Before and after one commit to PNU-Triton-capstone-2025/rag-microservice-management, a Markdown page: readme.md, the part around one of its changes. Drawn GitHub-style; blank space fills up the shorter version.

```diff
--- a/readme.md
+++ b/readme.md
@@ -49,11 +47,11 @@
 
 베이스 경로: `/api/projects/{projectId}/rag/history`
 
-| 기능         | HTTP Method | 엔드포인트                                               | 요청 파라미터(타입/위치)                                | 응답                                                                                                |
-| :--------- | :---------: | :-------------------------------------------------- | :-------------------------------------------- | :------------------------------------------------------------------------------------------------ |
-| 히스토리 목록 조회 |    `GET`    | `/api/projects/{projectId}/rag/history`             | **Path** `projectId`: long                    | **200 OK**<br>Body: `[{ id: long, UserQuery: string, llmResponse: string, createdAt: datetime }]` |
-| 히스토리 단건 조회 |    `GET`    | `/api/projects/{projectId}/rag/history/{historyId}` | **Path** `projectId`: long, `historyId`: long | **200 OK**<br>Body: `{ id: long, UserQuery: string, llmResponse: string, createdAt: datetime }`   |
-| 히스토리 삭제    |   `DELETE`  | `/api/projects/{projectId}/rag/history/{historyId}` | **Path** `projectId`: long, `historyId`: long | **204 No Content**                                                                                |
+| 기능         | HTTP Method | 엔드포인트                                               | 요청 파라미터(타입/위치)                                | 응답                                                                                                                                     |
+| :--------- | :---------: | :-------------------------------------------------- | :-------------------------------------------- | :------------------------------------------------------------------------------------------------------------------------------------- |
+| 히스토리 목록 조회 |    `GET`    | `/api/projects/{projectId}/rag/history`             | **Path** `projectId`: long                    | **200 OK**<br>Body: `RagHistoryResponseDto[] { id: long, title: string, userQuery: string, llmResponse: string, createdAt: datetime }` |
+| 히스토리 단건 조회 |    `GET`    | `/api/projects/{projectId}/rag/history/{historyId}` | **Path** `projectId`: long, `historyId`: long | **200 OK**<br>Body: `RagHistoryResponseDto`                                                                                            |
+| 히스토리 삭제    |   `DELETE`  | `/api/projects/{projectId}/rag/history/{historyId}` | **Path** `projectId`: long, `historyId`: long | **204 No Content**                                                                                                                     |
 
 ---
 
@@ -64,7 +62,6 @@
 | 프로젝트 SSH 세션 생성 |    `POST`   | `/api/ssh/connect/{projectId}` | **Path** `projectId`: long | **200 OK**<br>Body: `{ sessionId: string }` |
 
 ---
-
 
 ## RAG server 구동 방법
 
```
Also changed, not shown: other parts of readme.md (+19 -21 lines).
----------------
Work to be completed: Nothing but the lines with "llmResponse" should be returned, copied from the entries above.

Answer to this problem:
-| 히스토리 목록 조회 |    `GET`    | `/api/projects/{projectId}/rag/history`             | **Path** `projectId`: long                    | **200 OK**<br>Body: `[{ id: long, UserQuery: string, llmResponse: string, createdAt: datetime }]` |
-| 히스토리 단건 조회 |    `GET`    | `/api/projects/{projectId}/rag/history/{historyId}` | **Path** `projectId`: long, `historyId`: long | **200 OK**<br>Body: `{ id: long, UserQuery: string, llmResponse: string, createdAt: datetime }`   |
+| 히스토리 목록 조회 |    `GET`    | `/api/projects/{projectId}/rag/history`             | **Path** `projectId`: long                    | **200 OK**<br>Body: `RagHistoryResponseDto[] { id: long, title: string, userQuery: string, llmResponse: string, createdAt: datetime }` |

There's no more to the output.